One of the greatest assets of the artistic creator is…well…creativity. Whether they work in a medium of words, pencils, ink, colors, or nifty sound effects and logos, creativity is a crucial part of the process. When the creative thoughts don’t flock to them, they stumble into a block and find themselves staring at the blank page for what seems like an eternity. And many just sit there…staring…waiting for their muse to enlighten them and lead them to the promised land of creative genius. Why? You can’t just sit around waiting for inspiration–it’s too sly and evasive for that. You have to hunt it down. So, grab your orange reflective vests and your camouflage socks and get ready to track down some creativity out in the wild.

Know where to find your prey. If you’re in the middle of the wilderness starving to death, it doesn’t do any good to set a trap or spend your time hunting in an area with no animals. Is there a water hole nearby? Is there a trail leading to it with a variety of different tracks along it? Guess what you might find there? Our prey is a little different. It’s bits of fashion or culture or psychology or science or history twisted around into something fresh and exciting. It’s information and observations tossed into our brain blender and pureed into an imagination smoothie. So, where does this information come from? A blank page? Not hardly. Stop staring at it and track down the fruit you need to squeeze for those creative juices. It lurks in pictures, conversations, news articles, history, scientific advancements, nature, events, and anywhere else you can learn something or spark a response from your senses and emotions.

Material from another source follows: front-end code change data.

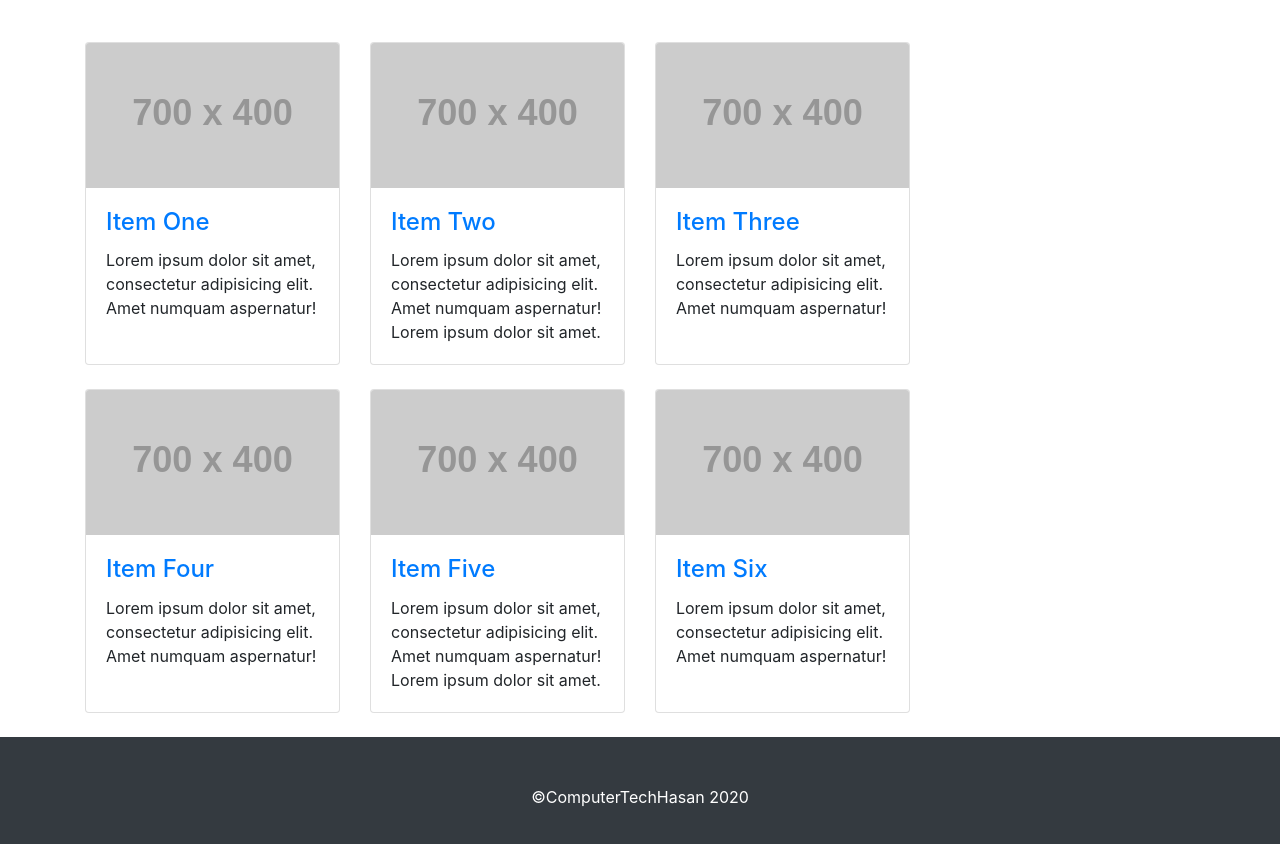
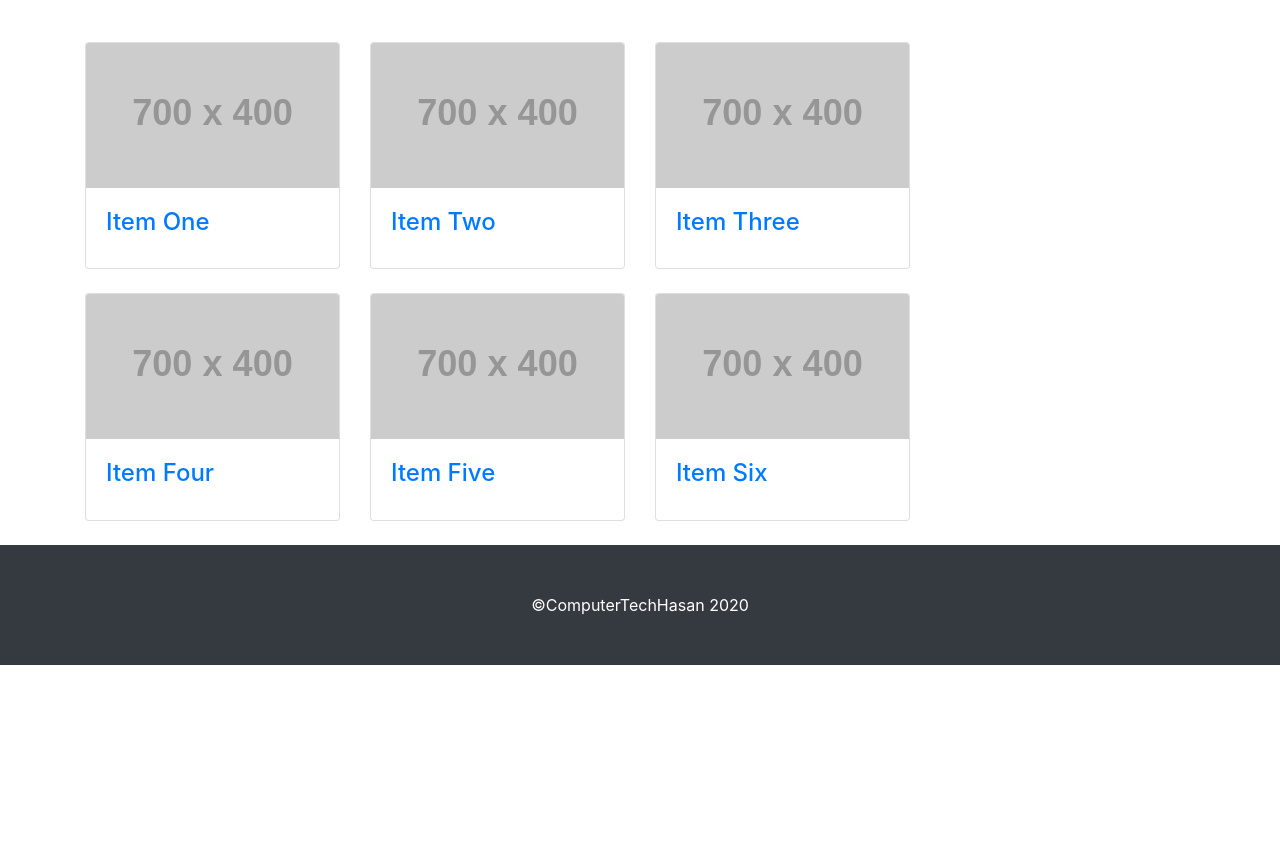
Before and after one commit to computertechhasan/guesswho, a website: page index.html in a window 1280 px wide. Shown: the part 62-906 px from the top of the page. After the commit the page ends 800 px from the top, so only its background shows below. Drawn offline with nearby package versions, Linux system fonts and the light colour scheme; no server answers; placeholder pictures from the web are drawn by us.

Commit message:
even more

```diff
--- a/index.html
+++ b/index.html
@@ -52,7 +52,6 @@
                 <h4 class="card-title">
                   <a href="#">Item One</a>
                 </h4>
-                <p class="card-text">Lorem ipsum dolor sit amet, consectetur adipisicing elit. Amet numquam aspernatur!</p>
               </div>
             </div>
           </div>
@@ -64,7 +63,6 @@
                 <h4 class="card-title">
                   <a href="#">Item Two</a>
                 </h4>
-                <p class="card-text">Lorem ipsum dolor sit amet, consectetur adipisicing elit. Amet numquam aspernatur! Lorem ipsum dolor sit amet.</p>
               </div>
             </div>
           </div>
@@ -76,7 +74,6 @@
                 <h4 class="card-title">
                   <a href="#">Item Three</a>
                 </h4>
-                <p class="card-text">Lorem ipsum dolor sit amet, consectetur adipisicing elit. Amet numquam aspernatur!</p>
               </div>
             </div>
           </div>
@@ -88,7 +85,6 @@
                 <h4 class="card-title">
                   <a href="#">Item Four</a>
                 </h4>
-                <p class="card-text">Lorem ipsum dolor sit amet, consectetur adipisicing elit. Amet numquam aspernatur!</p>
               </div>
             </div>
           </div>
@@ -100,7 +96,6 @@
                 <h4 class="card-title">
                   <a href="#">Item Five</a>
                 </h4>
-                <p class="card-text">Lorem ipsum dolor sit amet, consectetur adipisicing elit. Amet numquam aspernatur! Lorem ipsum dolor sit amet.</p>
               </div>
             </div>
           </div>
@@ -112,7 +107,6 @@
                 <h4 class="card-title">
                   <a href="#">Item Six</a>
                 </h4>
-                <p class="card-text">Lorem ipsum dolor sit amet, consectetur adipisicing elit. Amet numquam aspernatur!</p>
               </div>
             </div>
           </div>
```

Follow the trail. When you find a source of information that looks promising, don’t just stop there–follow the trail. If that bit of information whets your creativity appetite, chances are good that it could lead to some bigger game. Let yourself get lost in a sea of ideas, whimsies, data, and imagery. Let yourself leap freely from one intriguing tidbit of information to the next. Explore as much of the trail as you can and gather the resources you’ll need to capture your prey.

Tag it. What about when you find something that sparks your interest or triggers some thoughts and emotions? Tag it. Write it down, clip it out, or sketch it…and then file it away. If it triggers some reaction in you now, it will do the same later on. Build a file of ideas, thoughts, and possibilities that you can snack on whenever your mind’s starving for creativity. Leave yourself a trail that allows you to wander those paths you found again…and again…and again.

Corral those ornery critters. You have all this information now that’s running around wild and free like a pack of animals. You can just browse through some of this data and try to spot the inspiring information, or you can attempt to corral those ideas and put the one you want within reach. Just take a few random bits of data from your file, and let them run wild across the plains of your mind. Now, figure out a way to logically pull them together and guide them along. Let the ideas feed off of each other until you can shape the strange or opposing ideas into a logical, cohesive pattern. Take the chaos of the world and find a way to guide it into a premise that people might think, “If things were just a tiny bit different, this could really happen.” Practice pulling these stray ideas together and train your mind to constantly look for the creative patterns in the ideas around you.


What? You thought we were going to actually hunt creativity with rifles, shoot it and drag it back to the house on the hood of our truck to carve up into creativity chops? But that only provides you with a limited amount of ideas…if you want your creativity to grow and be easily accessible, you need to have a lot of lively ideas at your disposal. Be the smart hunter…capture and secure them in a place where they’ll grow and spawn even more ideas. Ideas that are easy to get to and will last for a long while.